Additionally, if there are any other questions or opportunities for me to provide more information, please don’t hesitate to reach out. I hope to hear from you soon!
How Do You Ask If you’re Still Being Considered for a Job?
It’s been a couple of weeks since you applied for that job you wanted. You haven’t heard back from the hiring manager, but you’re still interested in the position and want to keep your name in the running.
So how do you ask if your candidacy is still under consideration?
Well, there’s a fine line between being proactive and being annoying. The last thing you want to do is make a negative impression by coming across as pushy or desperate. But it helps to stay top-of-mind for hiring managers, especially if it’s an industry synonymous with job scarcity and fierce competition.
You’ve got to strike the right balance between expressing interest and not becoming an annoyance.
A simple email will suffice: express your enthusiasm for the opportunity. Much of the email structure is similar to the follow-up emails discussed earlier. The email template below should be of help.
Example email script
Dear Mr. / Mrs. [Interviewer’s name],
I trust you’re well. Thank you for speaking with me about the open position at [company name]. I enjoyed our conversation, and I think my background and experience make me a strong candidate for this position.
I am still very eager to learn more about the job and would greatly appreciate any information you could provide me with on whether or not I am still under consideration.
Please let me know if there is anything else I can provide before you decide. Thank you again for your time!
And folks, that’s how to follow up with an email after a job interview.
There’s no worse feeling in the interview cycle than letting an opportunity slip through your fingers because you were too busy or unprofessional to thank the interviewer for their time and consideration.
A strong follow-up email continues the conversation after the interview, allowing you to reaffirm your interest in the company and enthusiasm for your position. And who knows that a carefully worded email could be just what you’ll need to land your dream job?

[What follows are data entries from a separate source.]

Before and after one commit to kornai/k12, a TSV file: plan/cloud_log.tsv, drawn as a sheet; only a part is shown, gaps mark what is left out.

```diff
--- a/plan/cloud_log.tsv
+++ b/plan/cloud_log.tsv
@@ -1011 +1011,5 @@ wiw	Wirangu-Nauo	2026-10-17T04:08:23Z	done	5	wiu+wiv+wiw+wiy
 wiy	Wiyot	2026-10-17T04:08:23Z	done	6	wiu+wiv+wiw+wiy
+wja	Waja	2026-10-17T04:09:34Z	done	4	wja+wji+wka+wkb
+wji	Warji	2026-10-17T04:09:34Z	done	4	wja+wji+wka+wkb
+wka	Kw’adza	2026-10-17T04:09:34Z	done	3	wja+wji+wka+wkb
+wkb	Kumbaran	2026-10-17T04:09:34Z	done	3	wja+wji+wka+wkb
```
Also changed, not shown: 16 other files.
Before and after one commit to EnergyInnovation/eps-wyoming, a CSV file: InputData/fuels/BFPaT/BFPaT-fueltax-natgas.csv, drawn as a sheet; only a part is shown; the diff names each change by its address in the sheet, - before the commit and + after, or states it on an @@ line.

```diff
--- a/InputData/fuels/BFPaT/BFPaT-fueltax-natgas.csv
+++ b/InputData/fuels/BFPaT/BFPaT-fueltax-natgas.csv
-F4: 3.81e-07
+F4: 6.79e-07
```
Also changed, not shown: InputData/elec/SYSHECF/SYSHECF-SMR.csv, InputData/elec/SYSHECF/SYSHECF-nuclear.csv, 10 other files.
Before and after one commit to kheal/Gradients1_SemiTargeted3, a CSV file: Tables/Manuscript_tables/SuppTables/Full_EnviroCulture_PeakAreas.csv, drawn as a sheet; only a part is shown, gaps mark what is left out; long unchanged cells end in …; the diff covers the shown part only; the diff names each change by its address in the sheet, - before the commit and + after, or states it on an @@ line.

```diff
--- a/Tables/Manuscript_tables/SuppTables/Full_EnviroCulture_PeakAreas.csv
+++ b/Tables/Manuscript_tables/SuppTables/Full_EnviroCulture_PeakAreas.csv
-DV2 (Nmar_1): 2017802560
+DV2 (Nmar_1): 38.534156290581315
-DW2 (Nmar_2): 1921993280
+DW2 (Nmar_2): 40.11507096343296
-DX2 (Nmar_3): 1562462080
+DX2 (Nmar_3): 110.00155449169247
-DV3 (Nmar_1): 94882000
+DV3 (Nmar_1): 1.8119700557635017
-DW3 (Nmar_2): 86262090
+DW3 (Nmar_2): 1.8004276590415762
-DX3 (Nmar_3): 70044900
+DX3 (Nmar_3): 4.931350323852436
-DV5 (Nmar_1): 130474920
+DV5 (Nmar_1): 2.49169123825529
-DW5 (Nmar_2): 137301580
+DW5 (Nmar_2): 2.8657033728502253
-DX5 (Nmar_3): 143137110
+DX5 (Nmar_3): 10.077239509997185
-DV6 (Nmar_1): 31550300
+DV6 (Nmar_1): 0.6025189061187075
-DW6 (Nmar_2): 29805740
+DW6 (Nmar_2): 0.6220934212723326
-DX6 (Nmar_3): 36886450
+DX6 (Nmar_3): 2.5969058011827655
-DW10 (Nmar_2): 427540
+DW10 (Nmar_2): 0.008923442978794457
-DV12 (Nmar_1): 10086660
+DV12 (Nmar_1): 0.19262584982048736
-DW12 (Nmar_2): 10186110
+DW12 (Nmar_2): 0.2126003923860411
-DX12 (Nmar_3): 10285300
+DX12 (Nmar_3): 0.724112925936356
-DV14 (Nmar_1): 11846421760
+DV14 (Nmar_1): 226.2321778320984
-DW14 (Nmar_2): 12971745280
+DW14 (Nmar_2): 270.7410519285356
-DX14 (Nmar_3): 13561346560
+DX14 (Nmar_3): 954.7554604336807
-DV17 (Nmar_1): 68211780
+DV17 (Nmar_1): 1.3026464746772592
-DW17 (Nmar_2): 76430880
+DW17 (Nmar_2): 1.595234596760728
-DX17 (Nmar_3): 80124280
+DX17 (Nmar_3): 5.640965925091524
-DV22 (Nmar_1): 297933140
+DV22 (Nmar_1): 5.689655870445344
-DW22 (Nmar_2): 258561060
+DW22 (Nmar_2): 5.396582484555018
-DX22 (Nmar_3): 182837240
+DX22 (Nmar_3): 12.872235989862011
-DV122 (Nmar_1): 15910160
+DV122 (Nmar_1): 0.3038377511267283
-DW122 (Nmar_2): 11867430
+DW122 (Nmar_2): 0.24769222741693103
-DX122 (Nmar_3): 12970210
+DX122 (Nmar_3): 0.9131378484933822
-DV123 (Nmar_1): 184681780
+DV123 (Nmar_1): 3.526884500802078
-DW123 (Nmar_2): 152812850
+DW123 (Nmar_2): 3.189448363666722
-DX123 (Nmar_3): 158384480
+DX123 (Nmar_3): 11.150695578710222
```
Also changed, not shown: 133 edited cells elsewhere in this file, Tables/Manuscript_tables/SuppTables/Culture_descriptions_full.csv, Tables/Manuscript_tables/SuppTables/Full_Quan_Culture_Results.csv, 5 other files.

I hope the above tips and examples help you follow up like a pro and increase your odds of success. Best of luck in your job hunting!
If you’re trying to get a gauge on how your interview went, check out this post next: 8 Signs an Interview Went Well